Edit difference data
....

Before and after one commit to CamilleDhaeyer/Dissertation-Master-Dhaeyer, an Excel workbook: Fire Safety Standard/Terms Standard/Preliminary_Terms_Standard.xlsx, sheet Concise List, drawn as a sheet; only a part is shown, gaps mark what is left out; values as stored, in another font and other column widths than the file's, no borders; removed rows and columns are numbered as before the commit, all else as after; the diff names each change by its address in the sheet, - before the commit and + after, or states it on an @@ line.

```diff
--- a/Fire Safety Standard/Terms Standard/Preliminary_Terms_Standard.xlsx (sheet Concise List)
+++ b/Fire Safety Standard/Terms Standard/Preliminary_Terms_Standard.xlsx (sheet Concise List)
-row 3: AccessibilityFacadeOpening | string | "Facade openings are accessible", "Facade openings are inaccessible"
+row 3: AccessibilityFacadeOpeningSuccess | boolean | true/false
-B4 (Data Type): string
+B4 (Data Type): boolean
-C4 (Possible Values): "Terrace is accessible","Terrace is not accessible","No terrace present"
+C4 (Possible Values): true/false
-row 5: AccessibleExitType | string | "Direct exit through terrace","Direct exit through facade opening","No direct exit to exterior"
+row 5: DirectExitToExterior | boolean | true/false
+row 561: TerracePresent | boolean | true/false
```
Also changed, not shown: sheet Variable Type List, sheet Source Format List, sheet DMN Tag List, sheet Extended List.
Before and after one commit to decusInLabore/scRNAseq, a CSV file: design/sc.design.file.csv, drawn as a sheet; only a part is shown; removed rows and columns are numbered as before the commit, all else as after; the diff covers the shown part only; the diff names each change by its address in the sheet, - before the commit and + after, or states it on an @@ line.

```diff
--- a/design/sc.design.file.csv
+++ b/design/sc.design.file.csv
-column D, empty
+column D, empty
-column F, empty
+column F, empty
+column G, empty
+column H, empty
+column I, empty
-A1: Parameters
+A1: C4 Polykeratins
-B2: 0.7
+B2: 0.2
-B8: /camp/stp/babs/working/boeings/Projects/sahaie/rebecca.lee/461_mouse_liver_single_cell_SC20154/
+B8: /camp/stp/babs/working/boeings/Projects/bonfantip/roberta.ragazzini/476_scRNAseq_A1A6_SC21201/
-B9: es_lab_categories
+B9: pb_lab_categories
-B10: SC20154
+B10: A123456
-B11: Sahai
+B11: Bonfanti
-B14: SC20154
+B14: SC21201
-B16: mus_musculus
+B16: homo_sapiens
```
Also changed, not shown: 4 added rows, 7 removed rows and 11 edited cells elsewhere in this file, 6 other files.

....

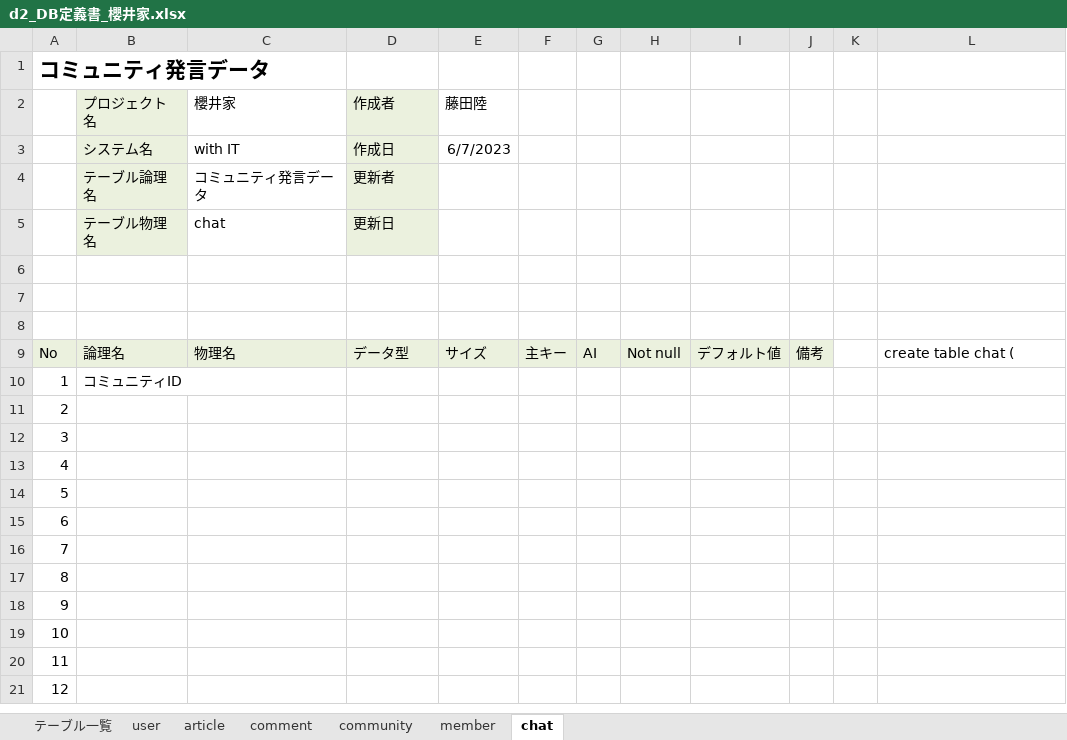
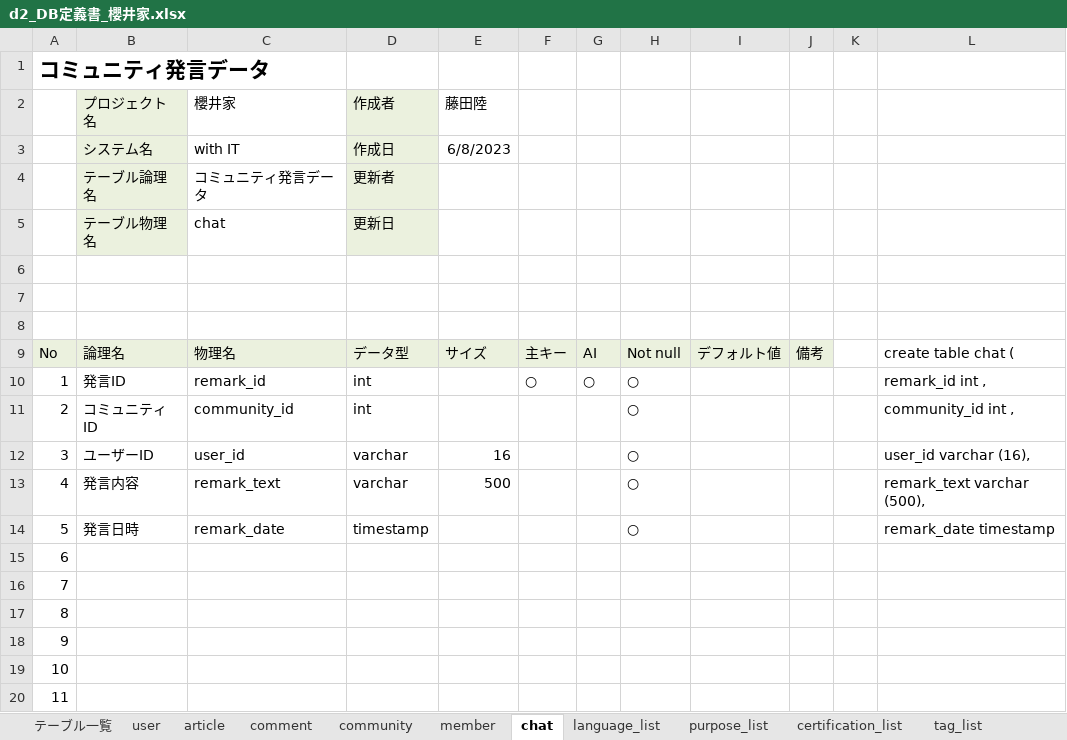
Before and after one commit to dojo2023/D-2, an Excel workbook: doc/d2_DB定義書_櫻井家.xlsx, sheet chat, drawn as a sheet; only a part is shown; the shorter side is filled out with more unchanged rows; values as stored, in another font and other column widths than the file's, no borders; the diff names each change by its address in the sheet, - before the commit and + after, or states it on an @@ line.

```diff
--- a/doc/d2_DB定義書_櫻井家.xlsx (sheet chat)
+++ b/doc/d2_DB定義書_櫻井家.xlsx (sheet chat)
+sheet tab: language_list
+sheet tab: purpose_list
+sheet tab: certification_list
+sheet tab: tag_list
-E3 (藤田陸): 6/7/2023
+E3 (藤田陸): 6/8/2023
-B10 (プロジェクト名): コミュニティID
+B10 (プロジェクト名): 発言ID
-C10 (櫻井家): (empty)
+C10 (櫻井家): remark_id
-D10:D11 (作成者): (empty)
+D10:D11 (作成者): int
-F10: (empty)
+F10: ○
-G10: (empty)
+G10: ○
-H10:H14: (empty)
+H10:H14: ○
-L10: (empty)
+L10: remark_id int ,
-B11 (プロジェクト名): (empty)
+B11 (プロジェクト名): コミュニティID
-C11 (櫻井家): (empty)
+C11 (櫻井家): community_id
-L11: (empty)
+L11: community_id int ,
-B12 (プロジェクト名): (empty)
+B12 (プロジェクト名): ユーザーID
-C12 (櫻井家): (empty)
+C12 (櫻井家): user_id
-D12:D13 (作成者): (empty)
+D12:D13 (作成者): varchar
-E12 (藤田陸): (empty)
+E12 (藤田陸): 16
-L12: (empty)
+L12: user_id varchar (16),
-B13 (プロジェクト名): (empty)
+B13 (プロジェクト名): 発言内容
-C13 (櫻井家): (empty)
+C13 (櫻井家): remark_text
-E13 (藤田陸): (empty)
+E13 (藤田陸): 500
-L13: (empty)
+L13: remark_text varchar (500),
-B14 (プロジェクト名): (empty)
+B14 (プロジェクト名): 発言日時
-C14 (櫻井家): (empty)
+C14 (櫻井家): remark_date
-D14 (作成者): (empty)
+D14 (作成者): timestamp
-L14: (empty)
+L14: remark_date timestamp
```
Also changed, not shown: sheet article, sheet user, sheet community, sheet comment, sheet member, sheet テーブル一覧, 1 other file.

....

From the entries above, collect every line with the string "false" in it.

+row 3: AccessibilityFacadeOpeningSuccess | boolean | true/false
+C4 (Possible Values): true/false
+row 5: DirectExitToExterior | boolean | true/false
+row 561: TerracePresent | boolean | true/false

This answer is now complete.